_PROBLEM STATEMENT_:
In the copy, include every entry exactly but none of the images.

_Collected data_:
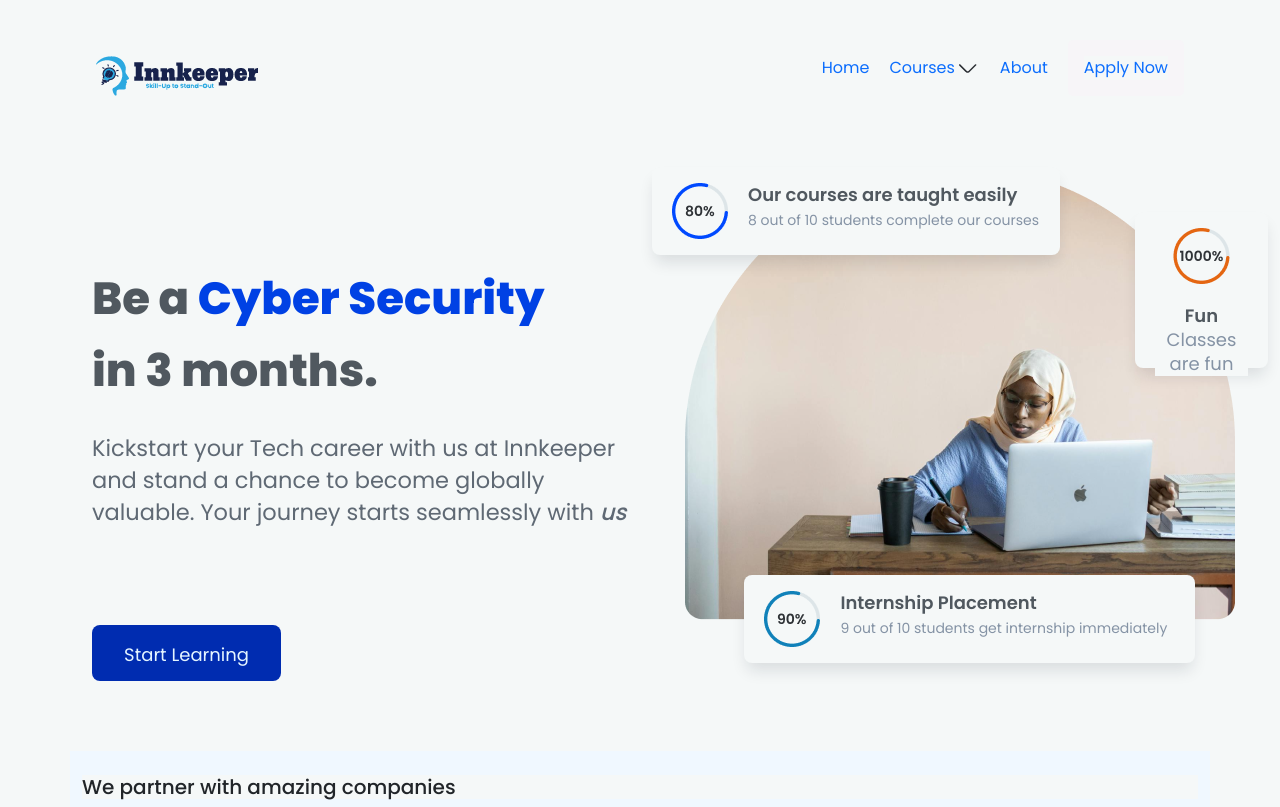
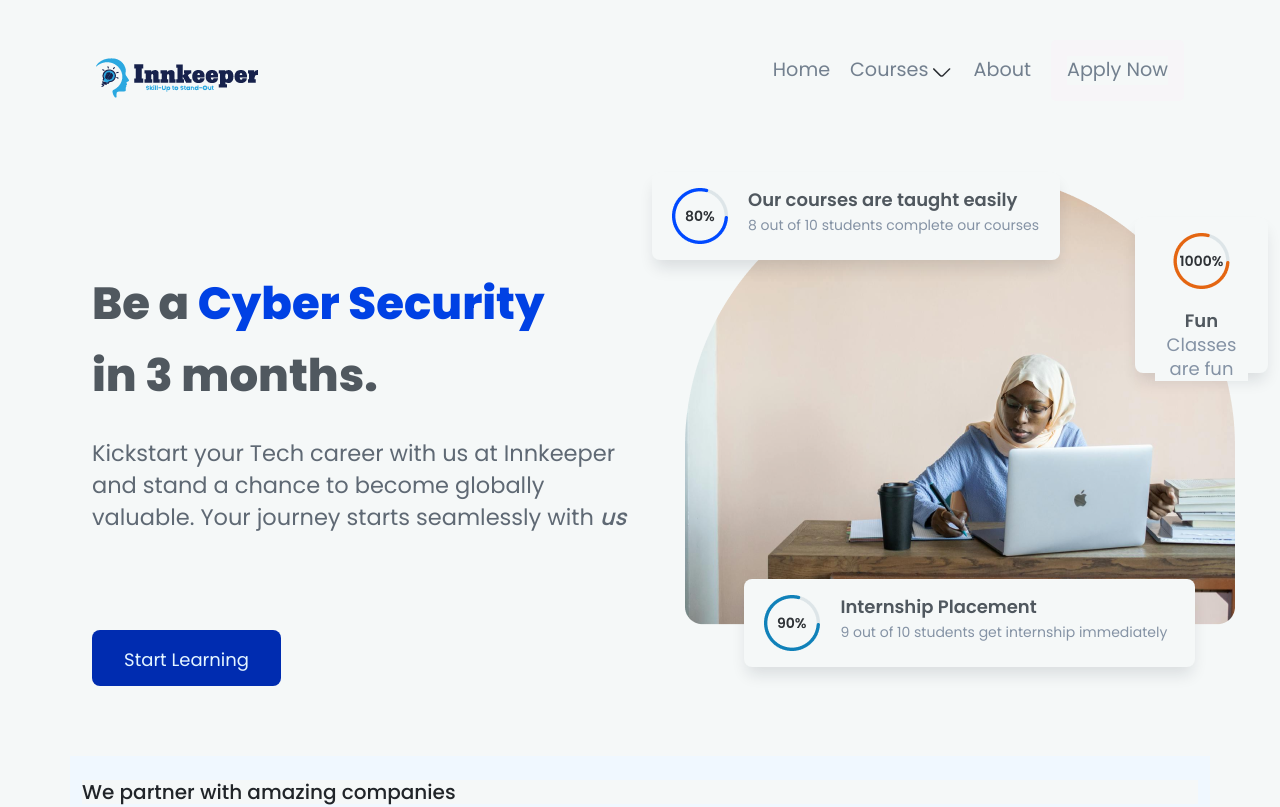
Before and after one commit to SamuelOkoduwa/InkeeperApp, a React (Vite) app: page / in a window 1280 px wide. Shown: the top 807 px of the page. Built offline with nearby package versions, Linux system fonts and the light colour scheme.

Commit message:
added responsiveness

```diff
--- a/src/components/NavBar/NavBar.module.css
+++ b/src/components/NavBar/NavBar.module.css
@@ -13,7 +13,7 @@
 nav ul {
   display: flex;
   align-items: center;
-  list-style: none;
+  list-style:none;
   gap: 20px;
 }
 
@@ -21,17 +21,26 @@ nav ul {
   margin: 0 1rem;
   color: #73808f;
 }
-nav li {
-}
 
 nav a {
-  text-decoration: none;
+	text-decoration: none;
+	color: #73808f;
+	font-size: larger;
 }
 
 .nav a:hover {
   background-color: #fff;
   color: blue;
   cursor: pointer;
+  text-decoration: none;
+}
+
+.nav a:visited {
+color:purple;
+}
+
+.nav a:active{
+color:green;
 }
 
 .menu_contacts {
```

_ANSWER BOX_:
Before and after one commit to SamuelOkoduwa/InkeeperApp, a React (Vite) app: page / in a window 1280 px wide. Shown: the top 807 px of the page. Built offline with nearby package versions, Linux system fonts and the light colour scheme.

Commit message:
added responsiveness

```diff
--- a/src/components/NavBar/NavBar.module.css
+++ b/src/components/NavBar/NavBar.module.css
@@ -13,7 +13,7 @@
 nav ul {
   display: flex;
   align-items: center;
-  list-style: none;
+  list-style:none;
   gap: 20px;
 }
 
@@ -21,17 +21,26 @@ nav ul {
   margin: 0 1rem;
   color: #73808f;
 }
-nav li {
-}
 
 nav a {
-  text-decoration: none;
+	text-decoration: none;
+	color: #73808f;
+	font-size: larger;
 }
 
 .nav a:hover {
   background-color: #fff;
   color: blue;
   cursor: pointer;
+  text-decoration: none;
+}
+
+.nav a:visited {
+color:purple;
+}
+
+.nav a:active{
+color:green;
 }
 
 .menu_contacts {
```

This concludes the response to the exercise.